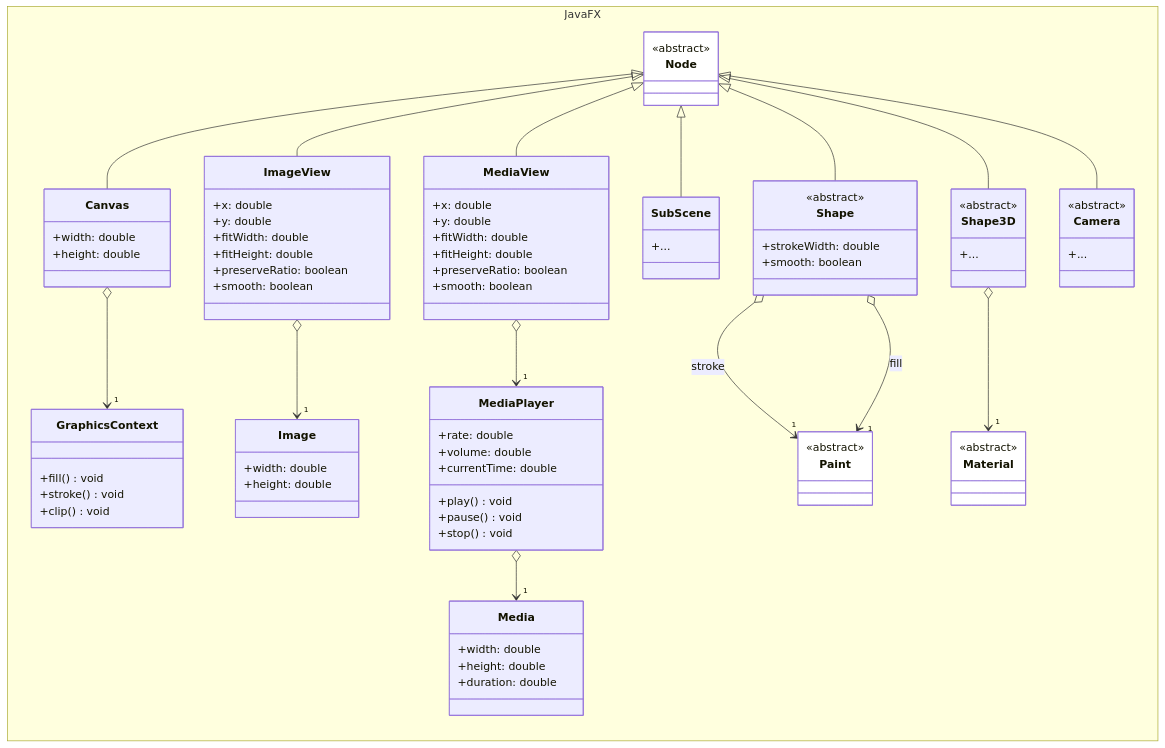
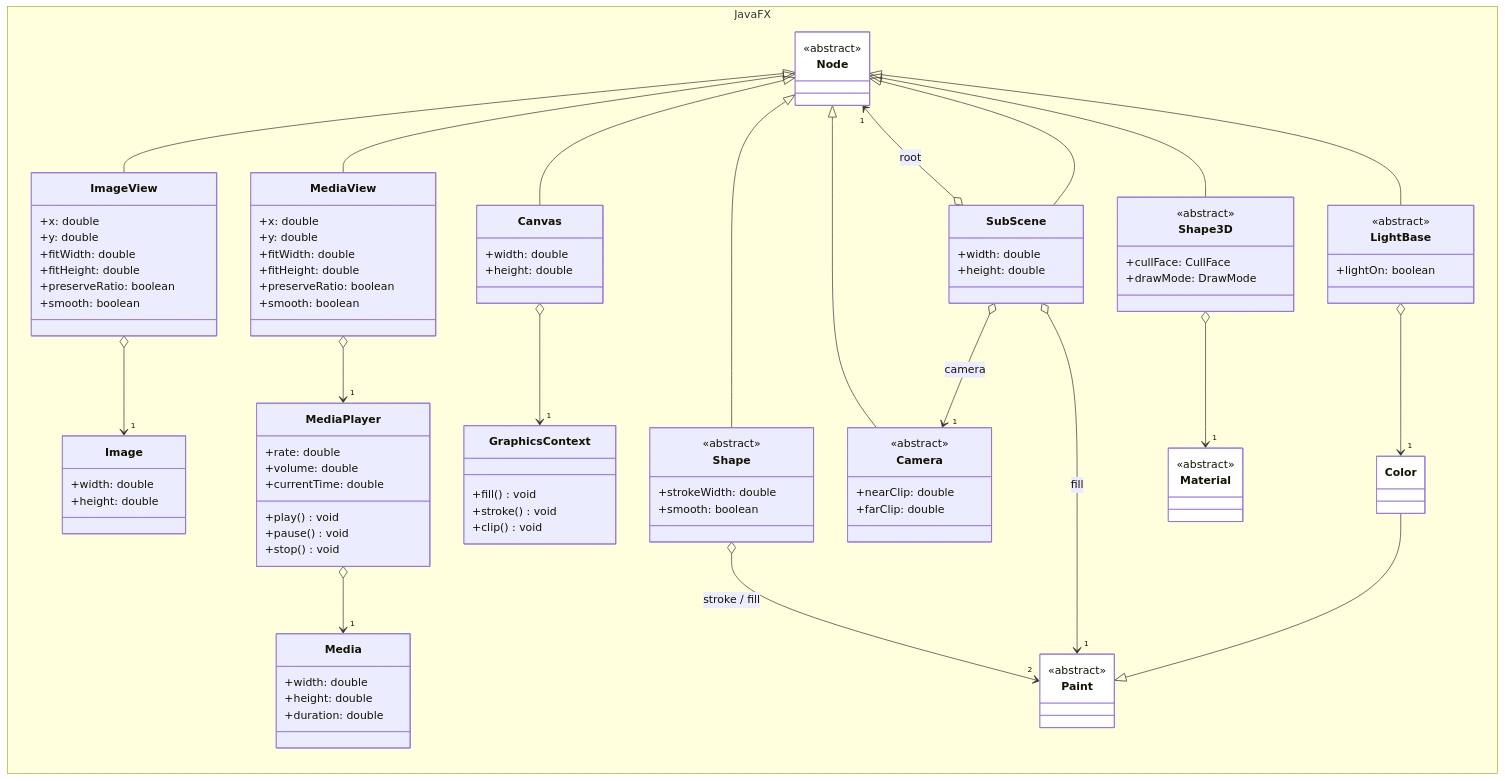
Before and after one commit to ghackenberg/kurs-java-programmierung: the diagram in Grafiken/JavaFX/Node.mmd, drawn with Mermaid. The commit also changed 12 other files, not shown here.

```diff
--- a/Grafiken/JavaFX/Node.mmd
+++ b/Grafiken/JavaFX/Node.mmd
@@ -1,119 +1,141 @@
 classDiagram
 
     direction LR
 
     namespace JavaFX {
         
         class Node {
             <<abstract>>
         }
 
         class ImageView {
             +x: double
             +y: double
             +fitWidth: double
             +fitHeight: double
             +preserveRatio: boolean
             +smooth: boolean
         }
 
         class MediaView {
             +x: double
             +y: double
             +fitWidth: double
             +fitHeight: double
             +preserveRatio: boolean
             +smooth: boolean
         }
 
         class Canvas {
             +width: double
             +height: double
         }
 
         class GraphicsContext {
             +fill() void
             +stroke() void
             +clip() void
         }
 
         class Image {
             +width: double
             +height: double
         }
 
         class MediaPlayer {
             +rate: double
             +volume: double
             +currentTime: double
             +play() void
             +pause() void
             +stop() void
         }
 
         class Media {
             +width: double
             +height: double
             +duration: double
         }
 
         class SubScene {
-            +...
+            +width: double
+            +height: double
         }
 
         class Shape {
             <<abstract>>
             +strokeWidth: double
             +smooth: boolean
         }
 
         class Shape3D {
             <<abstract>>
-            +...
+            +cullFace: CullFace
+            +drawMode: DrawMode
         }
 
         class Camera {
             <<abstract>>
-            +...
+            +nearClip: double
+            +farClip: double
         }
 
         class Paint {
             <<abstract>>
         }
 
         class Material {
             <<abstract>>
         }
 
+        class LightBase {
+            <<abstract>>
+            +lightOn: boolean
+        }
+
+        class Color {
+            
+        }
+
     }
 
     Node <|-- ImageView
 
     Node <|-- MediaView
 
     Node <|-- Canvas
 
-    Node <|-- SubScene
-    
-    Node <|-- Shape
-
-    Node <|-- Shape3D
-
-    Node <|-- Camera
-
     Canvas o-->"1" GraphicsContext
 
     ImageView o-->"1" Image
 
     MediaView o-->"1" MediaPlayer
 
     MediaPlayer o-->"1" Media
+    
+    Node <|-- Shape
 
-    Shape o-->"1" Paint: stroke
-    Shape o-->"1" Paint: fill
+    Shape o-->"2" Paint: stroke / fill
+
+    SubScene o-->"1" Camera: camera
+    SubScene o-->"1" Paint: fill
+
+    Node <|-- Camera
+
+    Node "1"<--o SubScene: root
+    Node <|-- SubScene
+
+    Node <|-- Shape3D
 
     Shape3D o-->"1" Material
 
+    Node <|-- LightBase
+
+    LightBase o-->"1" Color
+
+    Color --|> Paint
+
     style Node fill:white
     style Paint fill:white
+    style Color fill:white
     style Material fill:white
```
--------------------
* [What you need to do]: All the records above need to be given again word for word. Skip the pictures.

* [Response to this exercise]:
Before and after one commit to ghackenberg/kurs-java-programmierung: the diagram in Grafiken/JavaFX/Node.mmd, drawn with Mermaid. The commit also changed 12 other files, not shown here.

```diff
--- a/Grafiken/JavaFX/Node.mmd
+++ b/Grafiken/JavaFX/Node.mmd
@@ -1,119 +1,141 @@
 classDiagram
 
     direction LR
 
     namespace JavaFX {
         
         class Node {
             <<abstract>>
         }
 
         class ImageView {
             +x: double
             +y: double
             +fitWidth: double
             +fitHeight: double
             +preserveRatio: boolean
             +smooth: boolean
         }
 
         class MediaView {
             +x: double
             +y: double
             +fitWidth: double
             +fitHeight: double
             +preserveRatio: boolean
             +smooth: boolean
         }
 
         class Canvas {
             +width: double
             +height: double
         }
 
         class GraphicsContext {
             +fill() void
             +stroke() void
             +clip() void
         }
 
         class Image {
             +width: double
             +height: double
         }
 
         class MediaPlayer {
             +rate: double
             +volume: double
             +currentTime: double
             +play() void
             +pause() void
             +stop() void
         }
 
         class Media {
             +width: double
             +height: double
             +duration: double
         }
 
         class SubScene {
-            +...
+            +width: double
+            +height: double
         }
 
         class Shape {
             <<abstract>>
             +strokeWidth: double
             +smooth: boolean
         }
 
         class Shape3D {
             <<abstract>>
-            +...
+            +cullFace: CullFace
+            +drawMode: DrawMode
         }
 
         class Camera {
             <<abstract>>
-            +...
+            +nearClip: double
+            +farClip: double
         }
 
         class Paint {
             <<abstract>>
         }
 
         class Material {
             <<abstract>>
         }
 
+        class LightBase {
+            <<abstract>>
+            +lightOn: boolean
+        }
+
+        class Color {
+            
+        }
+
     }
 
     Node <|-- ImageView
 
     Node <|-- MediaView
 
     Node <|-- Canvas
 
-    Node <|-- SubScene
-    
-    Node <|-- Shape
-
-    Node <|-- Shape3D
-
-    Node <|-- Camera
-
     Canvas o-->"1" GraphicsContext
 
     ImageView o-->"1" Image
 
     MediaView o-->"1" MediaPlayer
 
     MediaPlayer o-->"1" Media
+    
+    Node <|-- Shape
 
-    Shape o-->"1" Paint: stroke
-    Shape o-->"1" Paint: fill
+    Shape o-->"2" Paint: stroke / fill
+
+    SubScene o-->"1" Camera: camera
+    SubScene o-->"1" Paint: fill
+
+    Node <|-- Camera
+
+    Node "1"<--o SubScene: root
+    Node <|-- SubScene
+
+    Node <|-- Shape3D
 
     Shape3D o-->"1" Material
 
+    Node <|-- LightBase
+
+    LightBase o-->"1" Color
+
+    Color --|> Paint
+
     style Node fill:white
     style Paint fill:white
+    style Color fill:white
     style Material fill:white
```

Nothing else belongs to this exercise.